(Beginning of Records for this exercise)
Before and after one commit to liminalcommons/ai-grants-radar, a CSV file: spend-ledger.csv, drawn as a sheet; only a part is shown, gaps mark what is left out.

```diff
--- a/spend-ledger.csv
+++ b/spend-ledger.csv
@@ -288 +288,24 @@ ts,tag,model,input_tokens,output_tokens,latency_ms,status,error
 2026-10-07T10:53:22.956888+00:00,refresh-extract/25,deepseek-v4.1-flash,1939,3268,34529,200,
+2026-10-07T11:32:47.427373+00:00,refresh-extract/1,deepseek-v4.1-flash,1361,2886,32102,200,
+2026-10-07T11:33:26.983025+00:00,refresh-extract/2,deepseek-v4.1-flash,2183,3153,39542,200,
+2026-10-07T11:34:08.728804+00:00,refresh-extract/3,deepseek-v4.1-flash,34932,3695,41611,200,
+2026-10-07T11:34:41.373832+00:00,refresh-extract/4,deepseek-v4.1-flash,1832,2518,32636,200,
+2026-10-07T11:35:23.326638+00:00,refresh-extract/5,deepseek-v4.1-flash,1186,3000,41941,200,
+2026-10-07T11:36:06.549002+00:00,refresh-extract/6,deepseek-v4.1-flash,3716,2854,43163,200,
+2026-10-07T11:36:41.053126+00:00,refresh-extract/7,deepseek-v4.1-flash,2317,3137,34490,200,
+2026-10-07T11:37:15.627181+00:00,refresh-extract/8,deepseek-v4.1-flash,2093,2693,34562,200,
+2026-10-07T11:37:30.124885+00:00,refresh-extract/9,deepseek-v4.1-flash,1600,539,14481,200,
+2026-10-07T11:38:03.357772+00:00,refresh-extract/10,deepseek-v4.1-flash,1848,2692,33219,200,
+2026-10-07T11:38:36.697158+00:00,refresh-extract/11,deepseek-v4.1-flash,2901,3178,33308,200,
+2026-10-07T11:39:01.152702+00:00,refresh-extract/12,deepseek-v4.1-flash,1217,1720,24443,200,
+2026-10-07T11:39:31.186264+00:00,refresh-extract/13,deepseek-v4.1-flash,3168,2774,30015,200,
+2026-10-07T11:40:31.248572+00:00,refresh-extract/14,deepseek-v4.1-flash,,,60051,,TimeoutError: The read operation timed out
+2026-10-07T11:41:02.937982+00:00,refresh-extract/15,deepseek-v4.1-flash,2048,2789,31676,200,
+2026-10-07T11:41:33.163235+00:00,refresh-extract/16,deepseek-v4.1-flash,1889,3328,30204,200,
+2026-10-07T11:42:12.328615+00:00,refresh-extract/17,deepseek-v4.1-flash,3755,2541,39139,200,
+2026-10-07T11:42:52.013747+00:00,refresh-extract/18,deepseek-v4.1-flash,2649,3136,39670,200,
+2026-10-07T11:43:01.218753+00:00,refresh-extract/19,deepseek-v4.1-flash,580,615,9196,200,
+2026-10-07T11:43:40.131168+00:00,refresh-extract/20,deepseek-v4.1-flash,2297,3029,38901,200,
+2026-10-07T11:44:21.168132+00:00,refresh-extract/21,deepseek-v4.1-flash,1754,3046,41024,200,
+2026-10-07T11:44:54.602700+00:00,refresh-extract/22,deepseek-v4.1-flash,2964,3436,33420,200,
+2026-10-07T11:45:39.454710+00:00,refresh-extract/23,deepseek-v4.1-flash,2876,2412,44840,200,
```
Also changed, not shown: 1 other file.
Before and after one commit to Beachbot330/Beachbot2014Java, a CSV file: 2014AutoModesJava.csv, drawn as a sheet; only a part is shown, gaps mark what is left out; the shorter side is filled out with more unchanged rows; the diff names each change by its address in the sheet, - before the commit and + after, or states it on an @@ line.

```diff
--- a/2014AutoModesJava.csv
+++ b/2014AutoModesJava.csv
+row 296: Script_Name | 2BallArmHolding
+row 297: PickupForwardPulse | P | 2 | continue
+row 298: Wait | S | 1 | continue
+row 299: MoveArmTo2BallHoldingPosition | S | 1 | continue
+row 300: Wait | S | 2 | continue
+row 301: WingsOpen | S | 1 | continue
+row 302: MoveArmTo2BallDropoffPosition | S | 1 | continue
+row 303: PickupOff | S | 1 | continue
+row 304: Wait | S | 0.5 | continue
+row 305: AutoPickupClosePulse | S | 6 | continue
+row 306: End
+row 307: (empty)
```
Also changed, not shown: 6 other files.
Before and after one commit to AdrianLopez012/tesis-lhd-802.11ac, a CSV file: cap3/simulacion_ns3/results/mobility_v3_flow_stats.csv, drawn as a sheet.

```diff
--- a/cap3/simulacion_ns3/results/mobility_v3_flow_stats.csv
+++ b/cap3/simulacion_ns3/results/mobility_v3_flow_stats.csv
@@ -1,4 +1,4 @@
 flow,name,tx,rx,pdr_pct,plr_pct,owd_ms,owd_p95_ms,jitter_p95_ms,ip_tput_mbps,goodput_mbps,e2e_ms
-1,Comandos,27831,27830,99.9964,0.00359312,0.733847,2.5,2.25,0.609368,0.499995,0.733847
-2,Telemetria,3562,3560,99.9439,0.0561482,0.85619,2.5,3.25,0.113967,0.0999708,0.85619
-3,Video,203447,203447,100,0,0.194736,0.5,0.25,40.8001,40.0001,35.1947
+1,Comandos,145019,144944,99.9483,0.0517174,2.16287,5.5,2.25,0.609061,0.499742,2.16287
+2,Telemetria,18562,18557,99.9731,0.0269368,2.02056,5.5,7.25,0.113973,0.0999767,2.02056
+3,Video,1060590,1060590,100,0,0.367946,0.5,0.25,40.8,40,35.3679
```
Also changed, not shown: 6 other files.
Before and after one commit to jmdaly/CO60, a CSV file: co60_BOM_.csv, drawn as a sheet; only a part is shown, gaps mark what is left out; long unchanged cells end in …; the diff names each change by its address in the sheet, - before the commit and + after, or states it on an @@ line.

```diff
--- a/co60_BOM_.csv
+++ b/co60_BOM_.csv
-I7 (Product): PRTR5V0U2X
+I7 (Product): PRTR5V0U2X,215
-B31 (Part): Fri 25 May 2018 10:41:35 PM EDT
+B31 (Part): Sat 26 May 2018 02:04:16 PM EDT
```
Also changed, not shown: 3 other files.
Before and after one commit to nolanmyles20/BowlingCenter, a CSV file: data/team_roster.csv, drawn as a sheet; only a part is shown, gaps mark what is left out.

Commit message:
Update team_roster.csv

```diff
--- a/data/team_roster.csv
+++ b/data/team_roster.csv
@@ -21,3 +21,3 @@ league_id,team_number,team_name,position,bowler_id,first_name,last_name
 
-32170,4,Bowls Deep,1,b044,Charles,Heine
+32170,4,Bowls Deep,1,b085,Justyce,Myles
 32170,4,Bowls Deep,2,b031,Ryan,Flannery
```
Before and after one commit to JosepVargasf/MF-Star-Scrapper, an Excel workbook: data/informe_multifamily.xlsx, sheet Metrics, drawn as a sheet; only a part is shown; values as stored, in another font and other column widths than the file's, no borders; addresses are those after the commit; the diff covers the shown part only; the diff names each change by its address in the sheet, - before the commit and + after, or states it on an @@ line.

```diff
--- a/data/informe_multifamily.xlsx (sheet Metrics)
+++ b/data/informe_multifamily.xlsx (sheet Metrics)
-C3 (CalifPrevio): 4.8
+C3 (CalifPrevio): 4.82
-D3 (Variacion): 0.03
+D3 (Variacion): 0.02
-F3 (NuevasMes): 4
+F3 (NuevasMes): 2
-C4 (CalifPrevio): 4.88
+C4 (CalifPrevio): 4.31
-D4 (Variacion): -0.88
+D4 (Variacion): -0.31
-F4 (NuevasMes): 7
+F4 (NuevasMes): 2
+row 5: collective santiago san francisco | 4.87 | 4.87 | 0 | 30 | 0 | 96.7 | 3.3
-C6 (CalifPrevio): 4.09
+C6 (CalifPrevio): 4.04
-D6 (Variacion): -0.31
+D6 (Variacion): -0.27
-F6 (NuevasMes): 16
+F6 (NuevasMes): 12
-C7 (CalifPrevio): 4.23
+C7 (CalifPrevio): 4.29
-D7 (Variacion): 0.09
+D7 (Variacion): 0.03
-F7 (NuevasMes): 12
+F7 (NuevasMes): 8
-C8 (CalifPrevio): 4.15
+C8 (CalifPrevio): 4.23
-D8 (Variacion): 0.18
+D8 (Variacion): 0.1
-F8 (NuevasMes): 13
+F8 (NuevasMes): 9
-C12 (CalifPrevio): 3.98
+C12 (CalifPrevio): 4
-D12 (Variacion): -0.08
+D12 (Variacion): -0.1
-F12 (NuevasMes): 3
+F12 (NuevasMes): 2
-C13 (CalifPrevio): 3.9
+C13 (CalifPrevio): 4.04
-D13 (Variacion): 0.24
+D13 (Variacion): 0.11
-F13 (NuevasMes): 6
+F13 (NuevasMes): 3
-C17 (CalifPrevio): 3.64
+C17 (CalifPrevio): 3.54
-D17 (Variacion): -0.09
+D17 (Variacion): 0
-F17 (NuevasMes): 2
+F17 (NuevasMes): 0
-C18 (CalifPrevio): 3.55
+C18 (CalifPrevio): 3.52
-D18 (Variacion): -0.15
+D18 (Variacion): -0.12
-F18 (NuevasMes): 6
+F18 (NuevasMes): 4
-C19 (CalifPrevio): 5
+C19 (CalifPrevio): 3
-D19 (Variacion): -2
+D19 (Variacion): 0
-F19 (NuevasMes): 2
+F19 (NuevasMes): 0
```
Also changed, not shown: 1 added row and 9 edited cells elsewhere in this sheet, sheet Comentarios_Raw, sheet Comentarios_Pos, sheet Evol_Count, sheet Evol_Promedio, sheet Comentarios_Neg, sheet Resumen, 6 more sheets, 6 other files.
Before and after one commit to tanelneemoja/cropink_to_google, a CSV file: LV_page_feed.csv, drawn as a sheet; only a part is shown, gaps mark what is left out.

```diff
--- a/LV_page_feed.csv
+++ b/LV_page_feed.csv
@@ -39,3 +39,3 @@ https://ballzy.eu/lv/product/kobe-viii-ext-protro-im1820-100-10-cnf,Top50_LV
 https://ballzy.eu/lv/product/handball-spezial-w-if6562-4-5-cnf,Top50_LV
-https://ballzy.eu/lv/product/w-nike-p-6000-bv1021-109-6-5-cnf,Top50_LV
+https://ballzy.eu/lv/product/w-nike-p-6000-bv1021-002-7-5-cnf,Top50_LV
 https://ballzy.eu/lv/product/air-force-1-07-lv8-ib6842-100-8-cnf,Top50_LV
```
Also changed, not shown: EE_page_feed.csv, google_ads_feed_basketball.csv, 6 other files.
(End of Records for this exercise)
→ **Exercise goal**
Only the lines that contain the string "xlsx" should be copied from the entries above.

→ **Solution below**
Before and after one commit to JosepVargasf/MF-Star-Scrapper, an Excel workbook: data/informe_multifamily.xlsx, sheet Metrics, drawn as a sheet; only a part is shown; values as stored, in another font and other column widths than the file's, no borders; addresses are those after the commit; the diff covers the shown part only; the diff names each change by its address in the sheet, - before the commit and + after, or states it on an @@ line.
--- a/data/informe_multifamily.xlsx (sheet Metrics)
+++ b/data/informe_multifamily.xlsx (sheet Metrics)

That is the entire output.